The Quality Control and Research Laboratory

Posted on the June 9th, 2020

Staying ahead in a competitive environment, and providing assurance to your key clients – the critical importance of both the QC and R&D laboratory within a manufacturing organisation.

 
Based on feedback from our clients, here are four key points to consider when making the difficult decision where to invest your budget for the coming year.

1) Reduce costly and damaging production errors
Sandwich fillings produced by North Country Cooked Meats were recently in the news when they produced a positive test result for the outbreak strain of listeria. Perhaps you have recently invested in a new production line or packaging line – while this will almost certainly increase production and give you economies of scale and production efficiencies, it is easy to forget that the function of a well-equipped and well-run quality control laboratory can also be key to control of costs and reducing waste by speedy resolution of non-conformance issues, not to mention protect your reputation.

2) Build a solid foundation with your key clients and attract new ones
Many people underestimate the confidence generated with your customers by having top quality laboratory facilities.

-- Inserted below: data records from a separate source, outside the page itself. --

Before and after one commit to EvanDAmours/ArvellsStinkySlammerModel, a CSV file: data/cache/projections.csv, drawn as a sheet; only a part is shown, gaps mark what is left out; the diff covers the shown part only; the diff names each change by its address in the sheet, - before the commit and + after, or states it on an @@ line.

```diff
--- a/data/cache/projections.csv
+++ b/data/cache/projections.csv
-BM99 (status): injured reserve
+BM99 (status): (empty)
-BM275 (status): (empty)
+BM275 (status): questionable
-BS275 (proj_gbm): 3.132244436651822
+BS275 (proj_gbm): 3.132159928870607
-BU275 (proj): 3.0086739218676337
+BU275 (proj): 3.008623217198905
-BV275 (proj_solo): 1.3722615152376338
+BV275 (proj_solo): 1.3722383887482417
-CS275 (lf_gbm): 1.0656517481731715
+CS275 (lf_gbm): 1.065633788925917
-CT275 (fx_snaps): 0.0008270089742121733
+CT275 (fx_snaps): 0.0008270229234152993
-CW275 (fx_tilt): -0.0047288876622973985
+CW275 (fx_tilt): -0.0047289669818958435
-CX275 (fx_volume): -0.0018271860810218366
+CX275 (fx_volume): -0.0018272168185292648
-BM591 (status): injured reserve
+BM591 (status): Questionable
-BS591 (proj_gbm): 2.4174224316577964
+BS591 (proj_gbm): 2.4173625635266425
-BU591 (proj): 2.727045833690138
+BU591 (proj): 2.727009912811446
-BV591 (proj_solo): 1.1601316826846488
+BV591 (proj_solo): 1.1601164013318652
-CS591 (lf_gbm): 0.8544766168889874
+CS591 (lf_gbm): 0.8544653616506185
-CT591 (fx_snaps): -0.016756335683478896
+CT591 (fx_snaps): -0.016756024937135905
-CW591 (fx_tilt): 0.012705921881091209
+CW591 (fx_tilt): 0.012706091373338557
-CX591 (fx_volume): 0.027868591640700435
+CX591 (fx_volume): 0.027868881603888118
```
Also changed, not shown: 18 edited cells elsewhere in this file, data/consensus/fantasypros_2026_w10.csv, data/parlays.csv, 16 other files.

If you are looking to attract high profile clients, they will be reassured by a tour of your research/testing area – not only does this show commitment to quality control, but also some evidence of research and development shows that your company is coming up with fresh ideas ensuring the organisation’s success for years to come.

Weeks after completing a QC and R&D lab refit last year, our client secured a major contact, in which the new laboratories were a key factor.

3) Give your auditors confidence and boost your credibility
It is easier to acquire important accreditations when the laboratory facilities are good. Much time is taken up with auditors for UKAS accreditation (or NADCAP if you are in the materials or aerospace sector). To minimise disruption, organise everything the inspectors are likely to want to see before the visit. Focus on clear processes and ensure your lab is highly organised.

4) Improve the culture – introduce better ways of working
Are staff in the laboratory operating in a culture of careful accuracy? A well-lit, bright and well-designed laboratory will contribute to this by improving efficiency through good, flexible and considered design thereforeimproving the morale by changing the work culture within the lab environment. Key to improving the output from a quality assurance laboratory is a careful assessment of the type of work required. Effective and ergonomic positioning of mobile storage units containing often-used equipment, consumables and reagents are a good idea to introduce flexibility into the space.
One client was keen to get the laboratory staff to do their write up in the laboratory, rather than in a separate office, as this meant less wasted time. Kastner drew up a design which reduced the office space, but provided write up areas on the laboratory bench. For other laboratories, a separate write-up area is essential for more in-depth reports.

Labs don’t always make money or offer an easy-to-calculate return on investment in the way a new factory, machine or production line does. But as this article shows, it is well worth turning the spotlight on your R&D or QC lab – the results could directly impact your bottom line.